As you mention Vagrant is useful to manage VMs (although it can also manage Docker containers too). Terraform is often for creating long lived infrastructure (so again it could create VMs or Docker containers, as well as Kubernetes objects, cloud infrastructure, etc.)

What are you hoping that your “one command” actually achieves?

Are you looking to run your application locally? Create developer specific infrastructure in a cloud? Install development tools locally? Checkout application code ready for usage?

Thank you. What I’m trying to achieve locally: a guy in the team is developing frontend. I want to clone his repo and get up and running with single command, ideally without polluting my machine, fiddling with versions of node, react, vue, postgres, all those crazy frontend tools like webpack and whatnot - basically I don’t care what stack he uses, I just want to be able to quickly jump in and fix small bugs.

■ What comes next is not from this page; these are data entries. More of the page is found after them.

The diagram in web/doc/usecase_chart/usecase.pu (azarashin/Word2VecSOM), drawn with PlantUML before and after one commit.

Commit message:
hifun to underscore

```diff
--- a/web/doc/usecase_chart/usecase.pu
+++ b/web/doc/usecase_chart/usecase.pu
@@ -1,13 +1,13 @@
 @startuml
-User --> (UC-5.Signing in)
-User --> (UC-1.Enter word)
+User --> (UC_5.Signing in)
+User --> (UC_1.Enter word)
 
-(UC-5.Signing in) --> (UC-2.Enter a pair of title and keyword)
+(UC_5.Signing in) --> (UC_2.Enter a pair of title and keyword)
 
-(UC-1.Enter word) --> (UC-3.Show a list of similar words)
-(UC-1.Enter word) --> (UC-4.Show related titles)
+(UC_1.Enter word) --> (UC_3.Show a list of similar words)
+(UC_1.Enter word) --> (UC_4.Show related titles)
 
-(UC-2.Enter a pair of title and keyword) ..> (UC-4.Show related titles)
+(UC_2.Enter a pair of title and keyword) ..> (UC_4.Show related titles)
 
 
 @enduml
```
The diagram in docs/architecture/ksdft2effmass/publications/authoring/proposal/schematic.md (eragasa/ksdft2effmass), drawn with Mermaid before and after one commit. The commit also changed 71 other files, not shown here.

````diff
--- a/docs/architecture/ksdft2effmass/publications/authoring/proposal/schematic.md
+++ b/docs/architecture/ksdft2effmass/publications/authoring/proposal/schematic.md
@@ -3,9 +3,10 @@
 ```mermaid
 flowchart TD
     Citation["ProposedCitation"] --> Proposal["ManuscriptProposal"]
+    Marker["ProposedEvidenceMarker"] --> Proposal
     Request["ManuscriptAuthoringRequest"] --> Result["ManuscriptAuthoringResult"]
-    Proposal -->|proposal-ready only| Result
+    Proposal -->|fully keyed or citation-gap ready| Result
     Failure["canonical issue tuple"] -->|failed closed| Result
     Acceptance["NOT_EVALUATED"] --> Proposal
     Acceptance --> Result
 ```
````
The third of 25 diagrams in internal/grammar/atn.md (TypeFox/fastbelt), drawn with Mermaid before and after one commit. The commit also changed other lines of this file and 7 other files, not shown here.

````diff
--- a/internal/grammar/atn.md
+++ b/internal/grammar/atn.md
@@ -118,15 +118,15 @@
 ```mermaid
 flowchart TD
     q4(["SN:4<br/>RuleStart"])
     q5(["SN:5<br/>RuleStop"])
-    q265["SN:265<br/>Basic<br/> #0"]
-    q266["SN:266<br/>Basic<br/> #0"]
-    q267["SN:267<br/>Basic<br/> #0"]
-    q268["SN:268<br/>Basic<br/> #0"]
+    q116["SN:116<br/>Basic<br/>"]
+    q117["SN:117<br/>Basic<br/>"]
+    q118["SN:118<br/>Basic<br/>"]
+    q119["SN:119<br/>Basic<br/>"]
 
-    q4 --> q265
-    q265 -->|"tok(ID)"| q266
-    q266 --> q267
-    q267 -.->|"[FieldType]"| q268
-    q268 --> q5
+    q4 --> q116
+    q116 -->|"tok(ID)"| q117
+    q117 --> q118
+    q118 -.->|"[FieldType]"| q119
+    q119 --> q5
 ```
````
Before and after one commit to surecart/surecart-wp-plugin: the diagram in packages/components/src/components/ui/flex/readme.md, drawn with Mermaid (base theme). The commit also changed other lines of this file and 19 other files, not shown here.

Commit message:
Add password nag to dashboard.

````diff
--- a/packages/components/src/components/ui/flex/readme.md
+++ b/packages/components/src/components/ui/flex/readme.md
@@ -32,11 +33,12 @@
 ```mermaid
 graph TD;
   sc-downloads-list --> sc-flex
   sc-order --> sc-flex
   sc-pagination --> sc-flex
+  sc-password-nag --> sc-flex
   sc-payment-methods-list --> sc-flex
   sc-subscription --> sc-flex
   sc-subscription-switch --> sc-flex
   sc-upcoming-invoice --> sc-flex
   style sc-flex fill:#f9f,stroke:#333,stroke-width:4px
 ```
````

That sounds like something that Docker could be useful for. You’d pull down images containing the correct versions of the database, node, etc. and mount in your checked out code. We do something similar, however we use docker-compose to manage this rather than Vagrant or Terraform.

that sounds good. docker has become de-facto standard. I always had some trouble configuring file system access and being able to just open editor and tweak the code, but I guess that has some simple solution. If I understand correctly, the ideal solution that is achievable is to have a repo that I can clone and just run docker-compose up , right?

That’s what we have yes. The code repo for the application also contains a docker-compose.yaml file detailing what is needed to run it locally. Then the developer can just run docker-compose up to start all the different bits, including mounting the code that they are working on. Depending on the language being used subsequent changes might be instantly applied, might need a container restart or might need a compilation step (which might be done via your IDE) and a container restart.